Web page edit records
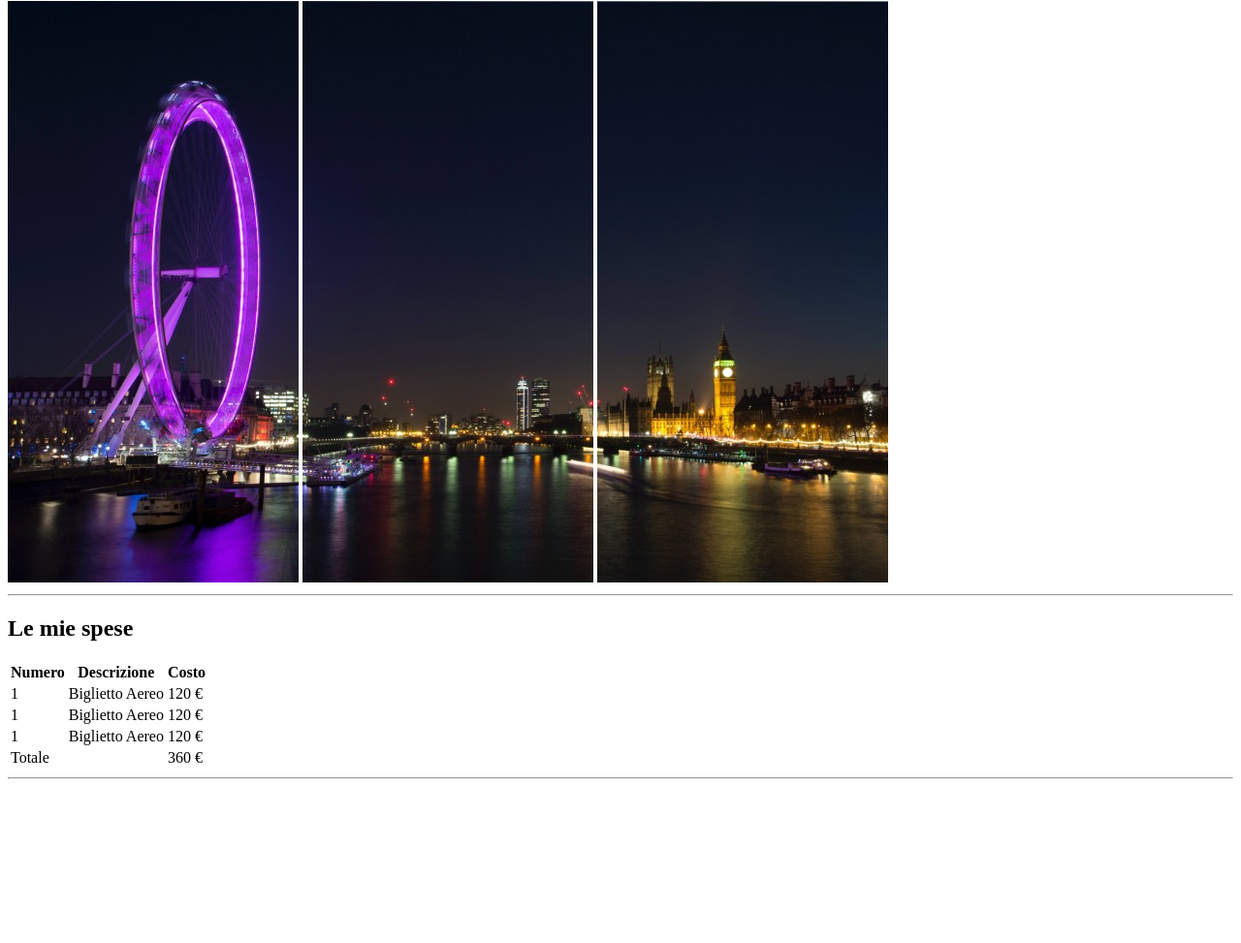
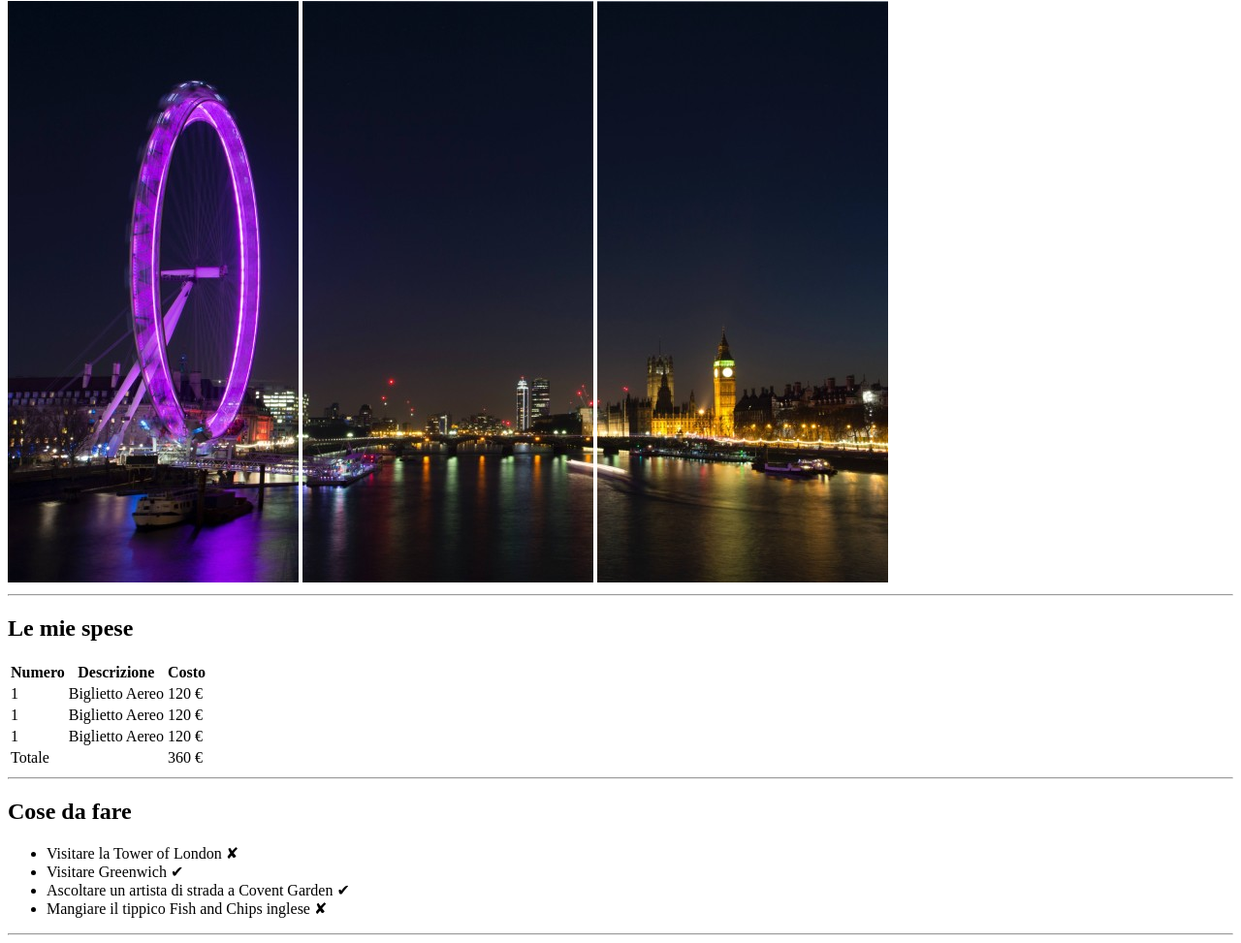
Before and after one commit to GiulsV/html-london-trip, a plain HTML site: page index.html in a window 1280 px wide. Shown: the part 79-1052 px from the top of the page at 97% size. Before the commit the page ends 891 px from the top, so only its background shows below. Drawn offline with Linux system fonts and the light colour scheme.

Commit message:
lista cose da fare

```diff
--- a/index.html
+++ b/index.html
@@ -49,6 +49,14 @@
         </table>
         <hr>
         <!-- Lista non ordinata -->
+        <h2>Cose da fare</h2>
+        <ul>
+            <li>Visitare la Tower of London &#10008;</li>
+            <li>Visitare Greenwich &#10004;</li>
+            <li>Ascoltare un artista di strada a Covent Garden &#10004;</li>
+            <li>Mangiare il tippico Fish and Chips inglese &#10008;</li>
+        </ul>
+        <hr>
         <!-- Lista ordinata -->
         <!-- Foto path assoluto-->
 
```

◆ What needs to be done:
This exercise needs every entry retyped exactly, with the pictures removed.

◆ Answer space:
Before and after one commit to GiulsV/html-london-trip, a plain HTML site: page index.html in a window 1280 px wide. Shown: the part 79-1052 px from the top of the page at 97% size. Before the commit the page ends 891 px from the top, so only its background shows below. Drawn offline with Linux system fonts and the light colour scheme.

Commit message:
lista cose da fare

```diff
--- a/index.html
+++ b/index.html
@@ -49,6 +49,14 @@
         </table>
         <hr>
         <!-- Lista non ordinata -->
+        <h2>Cose da fare</h2>
+        <ul>
+            <li>Visitare la Tower of London &#10008;</li>
+            <li>Visitare Greenwich &#10004;</li>
+            <li>Ascoltare un artista di strada a Covent Garden &#10004;</li>
+            <li>Mangiare il tippico Fish and Chips inglese &#10008;</li>
+        </ul>
+        <hr>
         <!-- Lista ordinata -->
         <!-- Foto path assoluto-->
 
```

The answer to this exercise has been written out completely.